Amazon.com Amazon.com Review (ISBN 0195103092, Paperback)The unreliable narrator and the fictional memoir are long-standing literary traditions. Nineteenth-century Brazilian author Joaquim Maria Machado de Assis uses both to brilliant effect in his novel Dom Casmurro. Narrated by Bento Santiago, this memoir looks back over a life filled with the suspicion of betrayal: Bento is convinced that his wife had an affair with his best friend, and that his son was the result of it. Though he has no real evidence to support this belief, Bento becomes so obsessed with it that, in the end, he commits crimes far worse than the suspected adultery to avenge himself. The memoir itself is a kind of justification for his actions; Bento, now alone, recreates the environment of his childhood and attempts to rewrite the facts of his life--in essence, reconstructing the past.
Among readers familiar with Latin American literature, Machado is considered a master. His novels blend black comedy with deadly accurate social commentary and an unerring perception of human psychology to create works that are brilliant, complex without being opaque, and joys to read. The Oxford University Press edition is ably translated by John Gledson and accompanied by critical essays that will help orient readers unfamiliar with Machado's work.
(retrieved from Amazon Thu, 12 Mar 2015 18:21:13 -0400)
Like other great nineteenth-century novels - The Scarlet Letter, Anna Karenina, Madame Bovary - Machado de Assis's Dom Casmurro explores the themes of marriage and adultery. But what distinguishes Machado's novel from the realism of its contemporaries, and what makes it such a delightful discovery for English-speaking readers, is its eccentric and wildly unpredictable narrative style. Far from creating the illusion of an orderly fictional "reality," Dom Casmurro is told by a narrator who is disruptively self-conscious, deeply subjective, and prone to all manner of marvelous digression. As he recounts the events of his life from the vantage of a lonely old age, Bento continually interrupts his story to reflect on the writing of it: he examines the aptness of an image or analogy, considers cutting out certain scenes before taking the manuscript to the printer, and engages in a running, and often hilarious, dialogue with the reader. But the novel is more than a performance of stylistic acrobatics. It is an ironic critique of Catholicism, in which God appears as a kind of divine accountant whose ledgers may be balanced in devious as well as pious ways. It is also a story about love and its obstacles, about deception and self-deception, and about the failure of memory to make life's beginning fit neatly into its end.
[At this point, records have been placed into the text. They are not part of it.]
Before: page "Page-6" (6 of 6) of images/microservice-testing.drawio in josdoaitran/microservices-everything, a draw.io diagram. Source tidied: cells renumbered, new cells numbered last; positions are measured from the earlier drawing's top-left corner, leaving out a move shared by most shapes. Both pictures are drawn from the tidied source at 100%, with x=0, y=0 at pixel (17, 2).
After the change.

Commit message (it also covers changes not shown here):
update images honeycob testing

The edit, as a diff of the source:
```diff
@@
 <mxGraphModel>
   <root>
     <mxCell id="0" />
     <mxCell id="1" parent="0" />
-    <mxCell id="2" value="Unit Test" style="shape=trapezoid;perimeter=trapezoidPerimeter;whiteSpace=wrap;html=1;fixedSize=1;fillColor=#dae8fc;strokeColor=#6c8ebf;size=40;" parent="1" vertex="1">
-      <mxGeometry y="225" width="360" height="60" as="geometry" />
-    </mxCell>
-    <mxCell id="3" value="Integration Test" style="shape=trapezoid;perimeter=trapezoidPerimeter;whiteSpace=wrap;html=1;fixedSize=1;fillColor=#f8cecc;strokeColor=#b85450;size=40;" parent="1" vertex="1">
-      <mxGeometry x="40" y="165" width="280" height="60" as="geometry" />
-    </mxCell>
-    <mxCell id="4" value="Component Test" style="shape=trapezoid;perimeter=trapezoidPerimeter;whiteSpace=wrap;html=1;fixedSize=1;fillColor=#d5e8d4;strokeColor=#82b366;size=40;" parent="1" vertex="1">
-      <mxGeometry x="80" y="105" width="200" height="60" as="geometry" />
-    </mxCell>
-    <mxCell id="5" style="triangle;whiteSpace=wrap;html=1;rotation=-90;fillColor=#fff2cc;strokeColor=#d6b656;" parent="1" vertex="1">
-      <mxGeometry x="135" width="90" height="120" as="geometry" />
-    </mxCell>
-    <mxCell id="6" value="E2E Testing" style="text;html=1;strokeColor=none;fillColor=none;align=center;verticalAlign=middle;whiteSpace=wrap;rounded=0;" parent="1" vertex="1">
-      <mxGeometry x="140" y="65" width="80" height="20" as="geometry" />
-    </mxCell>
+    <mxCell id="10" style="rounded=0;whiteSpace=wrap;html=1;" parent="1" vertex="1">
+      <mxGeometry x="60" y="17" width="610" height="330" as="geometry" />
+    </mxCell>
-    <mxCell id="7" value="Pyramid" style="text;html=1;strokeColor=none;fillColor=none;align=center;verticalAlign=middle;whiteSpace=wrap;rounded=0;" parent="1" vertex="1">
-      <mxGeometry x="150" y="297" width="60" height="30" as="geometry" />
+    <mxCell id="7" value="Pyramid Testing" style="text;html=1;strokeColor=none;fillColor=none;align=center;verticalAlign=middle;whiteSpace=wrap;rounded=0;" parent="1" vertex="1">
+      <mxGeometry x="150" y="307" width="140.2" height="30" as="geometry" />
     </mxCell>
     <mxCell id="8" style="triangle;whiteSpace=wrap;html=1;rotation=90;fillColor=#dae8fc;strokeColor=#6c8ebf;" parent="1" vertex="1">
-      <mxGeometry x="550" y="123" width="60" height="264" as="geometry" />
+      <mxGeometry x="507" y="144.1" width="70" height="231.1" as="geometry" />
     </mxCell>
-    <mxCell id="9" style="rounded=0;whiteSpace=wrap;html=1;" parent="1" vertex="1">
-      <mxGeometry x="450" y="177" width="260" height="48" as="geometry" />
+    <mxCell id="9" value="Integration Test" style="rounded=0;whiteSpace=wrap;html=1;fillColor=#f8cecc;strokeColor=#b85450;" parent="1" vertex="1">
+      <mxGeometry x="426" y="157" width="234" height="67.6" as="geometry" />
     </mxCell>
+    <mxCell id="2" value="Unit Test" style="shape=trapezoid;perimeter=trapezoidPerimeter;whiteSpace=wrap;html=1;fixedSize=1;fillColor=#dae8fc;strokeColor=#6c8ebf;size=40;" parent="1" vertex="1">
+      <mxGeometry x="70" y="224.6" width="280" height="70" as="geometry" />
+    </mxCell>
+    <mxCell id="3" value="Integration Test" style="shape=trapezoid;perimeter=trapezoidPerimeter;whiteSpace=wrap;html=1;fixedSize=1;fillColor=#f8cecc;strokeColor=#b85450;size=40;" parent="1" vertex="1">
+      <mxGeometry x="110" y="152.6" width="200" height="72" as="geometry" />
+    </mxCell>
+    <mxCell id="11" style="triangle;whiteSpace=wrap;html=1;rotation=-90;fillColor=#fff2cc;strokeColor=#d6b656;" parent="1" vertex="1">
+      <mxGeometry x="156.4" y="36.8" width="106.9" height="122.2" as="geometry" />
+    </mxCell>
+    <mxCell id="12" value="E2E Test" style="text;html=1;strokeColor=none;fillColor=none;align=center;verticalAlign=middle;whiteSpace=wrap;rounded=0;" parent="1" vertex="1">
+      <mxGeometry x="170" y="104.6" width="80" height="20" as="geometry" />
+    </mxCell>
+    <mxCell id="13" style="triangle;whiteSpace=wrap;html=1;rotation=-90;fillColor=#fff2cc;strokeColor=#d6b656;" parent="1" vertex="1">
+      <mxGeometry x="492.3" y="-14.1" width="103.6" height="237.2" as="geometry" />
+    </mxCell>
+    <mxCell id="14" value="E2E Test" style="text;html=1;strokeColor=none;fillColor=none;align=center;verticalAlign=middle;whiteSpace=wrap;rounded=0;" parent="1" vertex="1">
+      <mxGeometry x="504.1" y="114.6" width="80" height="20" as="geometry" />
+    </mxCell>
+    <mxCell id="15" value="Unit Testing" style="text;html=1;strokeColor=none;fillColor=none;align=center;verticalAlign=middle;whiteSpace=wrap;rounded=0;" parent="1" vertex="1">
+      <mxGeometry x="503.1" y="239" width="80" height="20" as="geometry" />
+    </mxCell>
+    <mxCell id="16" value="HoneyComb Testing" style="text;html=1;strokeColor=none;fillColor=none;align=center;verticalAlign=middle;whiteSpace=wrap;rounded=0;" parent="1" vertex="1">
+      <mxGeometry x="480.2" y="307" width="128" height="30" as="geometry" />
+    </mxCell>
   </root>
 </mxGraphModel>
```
First published in 1900, Dom Casmurro is one of the great unrecognized classics of the turn of the century by one of Brazil's greatest writers. Newly translated and edited by John Gledson, with an afterword by Joao Adolfo Hansen, this Library of Latin America edition is the only complete, unabridged, and annotated translation available of one of the most distinctive novels of the last century.
(summary from another edition)